This article is from the Spring 1999 AFRMA Rat & Mouse Tales news-magazine.
Sheila Sowter, England
Ienclose a photograph of a Robert-type and a Baldie, also a draft standard. The Baldie shows fairly typical markings clearly but the Robert-type is only recognisable if you know what to look for.
“Blazer” a Baldy on the left, and “Shennastar” a Robert type on the right. Blazer’s markings show well, Shennastar’s don’t. Rats bred by Sheila Sowter, owned by Peter Mitchell. Photo from Sheila Sowter, England.
I asked Eric Jukes of the London and Southern Counties Mouse and Rat Club (LSCMRC) to take some photographs of a Robert-type and he took a number which can be put straight into a computer. He might have put them on the LSCMRC web site (www.miceandrats.com).
I could send you some Roberts for interbreeding with the ones you think are similar. What do you think of the idea?
These are the draft standards I wrote for showing in the “unstandardised” class in the National Fancy Rat Society:
(Pro-rat-a 99 pg 10)
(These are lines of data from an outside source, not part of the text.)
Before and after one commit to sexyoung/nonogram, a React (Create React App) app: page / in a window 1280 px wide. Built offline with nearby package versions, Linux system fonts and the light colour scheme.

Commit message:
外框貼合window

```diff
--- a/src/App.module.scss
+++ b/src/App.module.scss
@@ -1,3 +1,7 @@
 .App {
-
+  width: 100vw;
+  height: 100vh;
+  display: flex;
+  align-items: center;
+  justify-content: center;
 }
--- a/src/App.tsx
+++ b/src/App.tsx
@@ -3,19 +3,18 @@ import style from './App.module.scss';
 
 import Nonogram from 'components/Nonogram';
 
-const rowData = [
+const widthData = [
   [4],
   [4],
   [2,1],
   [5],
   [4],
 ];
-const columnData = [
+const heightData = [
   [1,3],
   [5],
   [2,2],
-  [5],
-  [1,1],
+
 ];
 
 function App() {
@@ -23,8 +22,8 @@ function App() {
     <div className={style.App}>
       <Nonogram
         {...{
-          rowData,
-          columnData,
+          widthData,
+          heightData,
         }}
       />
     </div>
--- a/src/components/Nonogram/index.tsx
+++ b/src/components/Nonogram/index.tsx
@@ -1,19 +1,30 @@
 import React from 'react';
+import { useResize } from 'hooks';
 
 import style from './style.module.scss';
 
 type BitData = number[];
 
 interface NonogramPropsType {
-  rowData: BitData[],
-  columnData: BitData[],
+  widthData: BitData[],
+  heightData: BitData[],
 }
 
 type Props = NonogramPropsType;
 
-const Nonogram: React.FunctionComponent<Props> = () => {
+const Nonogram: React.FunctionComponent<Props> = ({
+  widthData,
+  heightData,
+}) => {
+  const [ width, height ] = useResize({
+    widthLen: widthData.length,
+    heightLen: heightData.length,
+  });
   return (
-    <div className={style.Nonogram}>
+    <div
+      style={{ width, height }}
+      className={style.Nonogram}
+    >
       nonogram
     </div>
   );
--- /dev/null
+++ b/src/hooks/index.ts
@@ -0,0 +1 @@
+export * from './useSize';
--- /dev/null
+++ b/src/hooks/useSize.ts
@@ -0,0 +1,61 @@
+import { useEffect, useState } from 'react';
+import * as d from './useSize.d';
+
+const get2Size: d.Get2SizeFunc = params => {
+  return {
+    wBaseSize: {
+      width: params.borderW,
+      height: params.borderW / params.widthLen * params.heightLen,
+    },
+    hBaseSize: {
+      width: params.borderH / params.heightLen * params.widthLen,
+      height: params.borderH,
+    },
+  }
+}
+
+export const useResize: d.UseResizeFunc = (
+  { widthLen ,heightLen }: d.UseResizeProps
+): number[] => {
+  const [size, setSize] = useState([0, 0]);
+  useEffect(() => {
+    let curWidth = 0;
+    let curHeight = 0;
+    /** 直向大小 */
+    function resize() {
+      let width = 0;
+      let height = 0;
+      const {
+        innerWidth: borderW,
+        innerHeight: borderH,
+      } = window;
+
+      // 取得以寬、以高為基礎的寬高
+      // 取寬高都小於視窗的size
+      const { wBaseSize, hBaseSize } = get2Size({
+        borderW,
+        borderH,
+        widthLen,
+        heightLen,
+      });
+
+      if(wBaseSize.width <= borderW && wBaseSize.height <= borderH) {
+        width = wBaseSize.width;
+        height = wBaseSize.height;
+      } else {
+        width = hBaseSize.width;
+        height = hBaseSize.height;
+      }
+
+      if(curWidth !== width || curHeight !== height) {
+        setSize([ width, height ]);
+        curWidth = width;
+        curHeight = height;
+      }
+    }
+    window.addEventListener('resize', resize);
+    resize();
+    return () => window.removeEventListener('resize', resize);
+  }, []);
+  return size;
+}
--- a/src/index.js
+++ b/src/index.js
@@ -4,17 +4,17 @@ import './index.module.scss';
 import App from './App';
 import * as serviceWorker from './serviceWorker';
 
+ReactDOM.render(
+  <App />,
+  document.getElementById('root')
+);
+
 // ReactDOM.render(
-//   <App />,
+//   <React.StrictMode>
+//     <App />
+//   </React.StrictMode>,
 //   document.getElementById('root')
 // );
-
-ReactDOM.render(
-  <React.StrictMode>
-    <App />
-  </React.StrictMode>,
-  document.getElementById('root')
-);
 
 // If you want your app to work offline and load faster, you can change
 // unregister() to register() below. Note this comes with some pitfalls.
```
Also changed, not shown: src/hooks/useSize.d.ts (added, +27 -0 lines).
Belly white with no stray spots of colour. Colour to shade up the sides from the white belly gradually becoming more intense nearer the spine which should be full colour. White nose tip. Head spot essential preferably diamond shaped. Colour any, not necessarily a standard colour since the “Robert gene” affects colour as well as pattern.
(Pro-rat-a 99 pg 10)
Body white, colour on upper side of head and just behind ears only with boundary along the edge of the head (see sketch). A large white triangle with a stem pointing back between the ears should occupy as much as possible of the space from the eyes to between the ears. Colour any, not necessarily standard since the “Robert gene” affects colour as well as pattern.
By Nichole Royer
Now and then we are asked questions about rat and mouse varieties that we have never seen or really have much information on. Robert Rats were one of those mysterious creature, and it wasn’t until an article on them appeared in the National Fancy Rat Society’s newsletter Pro-rat-a no. 99, pg. 10 (from England), that we really could even confirm they existed.
Thanks to some information and a contact sent to us through the Blue Rat Support Group, we were able to obtain some information and a picture of this variety. This information proved to be truly fascinating.
The first thing we noticed about these Robert Rats was their startling similarity in color to our Dalmatian rats. For those who have never seen or worked with Dalmatians, one of their distinctive characteristics is the fact that a dilution and silvering of their hair is always present. Another characteristic is the fact that along with Dalmatian babies, a typical litter also includes strange Berkshires with an excessive amount of silvering, lots of white markings on their heads, and often white running up high on their sides and even around their neck. From the information sent to us, it appears that Robert Rats also produce such Berkshires.
We are fairly confident that whatever the gene is that causes Dalmatian, it is it’s action on the Variegated marking that produces our Dalmatians. Robert rats are similar in appearance (particularly their front end) but lack the spots extending over their entire back side. Instead, they have little color on their backs, and it is confined to their spine area.
This made us wonder, could Robert Rats be caused by the same gene that causes Dalmatians, only acting on the Hooded marking instead of the Variegated? It certainly seems possible. Recently, I was given a description of a rat out of a Dalmatian/Hooded background that sounds identical to the descriptions we have of Robert Rats. This lends further evidence to suggest this might be the case.
Unfortunately, there is really no way of knowing if this is true, or if Robert Rats and Dalmatians are caused by something all together different. It would be very interesting to see Robert Rats in person, however, that isn’t likely since they are in England and none of us are able to go visit (much as we would LOVE to). It does give us something interesting to ponder, however, and one day someone will import a Robert Rat and we can solve the mystery.
For more information on Robert Rats, you may contact Sheila Sowter, 1 Friars Ave., Shenfield, Brentwood, Essex CM15 8HY ENGLAND.
Robert Rat articles appeared in Pro-Rat-A no. 99, pg. 10, the National Fancy Rat Society Journal, and The Daily Squeak, the Journal of the Blue Rat Support Group in England.